What is needed | Look through the entries for the string "textures" and copy every line where it shows up.

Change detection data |

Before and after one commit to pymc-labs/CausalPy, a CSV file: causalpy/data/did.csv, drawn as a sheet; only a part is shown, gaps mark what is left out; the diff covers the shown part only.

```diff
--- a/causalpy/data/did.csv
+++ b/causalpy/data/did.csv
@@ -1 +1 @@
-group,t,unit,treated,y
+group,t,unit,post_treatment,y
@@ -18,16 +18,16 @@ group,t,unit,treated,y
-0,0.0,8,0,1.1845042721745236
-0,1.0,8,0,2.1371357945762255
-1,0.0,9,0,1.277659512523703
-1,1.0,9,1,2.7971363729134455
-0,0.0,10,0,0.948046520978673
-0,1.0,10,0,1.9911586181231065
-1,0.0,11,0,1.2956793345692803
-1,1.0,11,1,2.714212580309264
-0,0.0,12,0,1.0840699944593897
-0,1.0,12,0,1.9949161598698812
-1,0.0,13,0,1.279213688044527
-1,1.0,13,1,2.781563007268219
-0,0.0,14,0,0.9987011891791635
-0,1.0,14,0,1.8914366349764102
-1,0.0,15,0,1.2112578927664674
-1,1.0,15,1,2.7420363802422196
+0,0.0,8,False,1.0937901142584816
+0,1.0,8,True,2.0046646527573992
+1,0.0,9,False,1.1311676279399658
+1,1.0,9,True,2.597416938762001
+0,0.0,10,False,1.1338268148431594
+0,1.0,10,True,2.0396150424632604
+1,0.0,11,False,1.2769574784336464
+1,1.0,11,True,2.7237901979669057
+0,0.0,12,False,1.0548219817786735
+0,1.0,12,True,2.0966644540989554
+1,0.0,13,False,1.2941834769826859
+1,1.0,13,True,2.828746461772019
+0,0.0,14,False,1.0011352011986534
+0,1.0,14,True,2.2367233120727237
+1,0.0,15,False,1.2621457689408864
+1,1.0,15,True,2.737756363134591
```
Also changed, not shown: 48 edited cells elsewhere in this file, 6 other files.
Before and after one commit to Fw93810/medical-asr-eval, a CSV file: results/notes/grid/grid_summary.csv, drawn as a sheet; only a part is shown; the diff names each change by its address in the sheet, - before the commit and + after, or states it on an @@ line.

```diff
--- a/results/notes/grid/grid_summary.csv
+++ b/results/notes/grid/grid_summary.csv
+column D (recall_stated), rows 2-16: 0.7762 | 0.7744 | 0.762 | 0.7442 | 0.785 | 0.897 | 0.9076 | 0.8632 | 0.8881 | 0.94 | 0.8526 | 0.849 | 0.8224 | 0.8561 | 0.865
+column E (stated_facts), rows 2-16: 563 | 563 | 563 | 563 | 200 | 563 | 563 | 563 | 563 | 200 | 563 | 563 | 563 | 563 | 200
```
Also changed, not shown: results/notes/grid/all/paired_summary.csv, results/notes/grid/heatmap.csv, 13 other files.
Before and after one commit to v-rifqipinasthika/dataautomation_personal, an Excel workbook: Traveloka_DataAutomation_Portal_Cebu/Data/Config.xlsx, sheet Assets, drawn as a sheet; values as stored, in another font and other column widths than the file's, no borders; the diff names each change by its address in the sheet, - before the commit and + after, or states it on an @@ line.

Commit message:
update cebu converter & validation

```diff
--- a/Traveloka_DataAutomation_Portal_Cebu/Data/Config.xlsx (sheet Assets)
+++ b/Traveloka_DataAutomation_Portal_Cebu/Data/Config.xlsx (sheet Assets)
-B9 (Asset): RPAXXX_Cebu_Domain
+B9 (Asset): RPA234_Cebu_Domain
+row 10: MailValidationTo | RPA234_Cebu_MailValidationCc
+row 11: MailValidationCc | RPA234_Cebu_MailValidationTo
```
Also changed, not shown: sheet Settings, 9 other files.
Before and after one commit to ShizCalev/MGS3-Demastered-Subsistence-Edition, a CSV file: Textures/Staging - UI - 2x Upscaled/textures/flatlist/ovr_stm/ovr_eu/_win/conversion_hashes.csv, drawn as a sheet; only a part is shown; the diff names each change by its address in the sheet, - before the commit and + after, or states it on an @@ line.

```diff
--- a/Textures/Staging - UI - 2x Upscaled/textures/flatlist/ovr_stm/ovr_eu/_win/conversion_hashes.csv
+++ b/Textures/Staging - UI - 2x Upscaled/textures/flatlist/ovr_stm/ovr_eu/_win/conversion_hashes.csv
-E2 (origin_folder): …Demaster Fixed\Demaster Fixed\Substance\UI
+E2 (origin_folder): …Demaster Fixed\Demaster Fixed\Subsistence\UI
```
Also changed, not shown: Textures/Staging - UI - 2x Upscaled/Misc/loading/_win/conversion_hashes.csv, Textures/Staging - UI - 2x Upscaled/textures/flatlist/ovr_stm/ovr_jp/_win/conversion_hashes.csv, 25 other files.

Result for this exercise |
Before and after one commit to ShizCalev/MGS3-Demastered-Subsistence-Edition, a CSV file: Textures/Staging - UI - 2x Upscaled/textures/flatlist/ovr_stm/ovr_eu/_win/conversion_hashes.csv, drawn as a sheet; only a part is shown; the diff names each change by its address in the sheet, - before the commit and + after, or states it on an @@ line.
--- a/Textures/Staging - UI - 2x Upscaled/textures/flatlist/ovr_stm/ovr_eu/_win/conversion_hashes.csv
+++ b/Textures/Staging - UI - 2x Upscaled/textures/flatlist/ovr_stm/ovr_eu/_win/conversion_hashes.csv
Also changed, not shown: Textures/Staging - UI - 2x Upscaled/Misc/loading/_win/conversion_hashes.csv, Textures/Staging - UI - 2x Upscaled/textures/flatlist/ovr_stm/ovr_jp/_win/conversion_hashes.csv, 25 other files.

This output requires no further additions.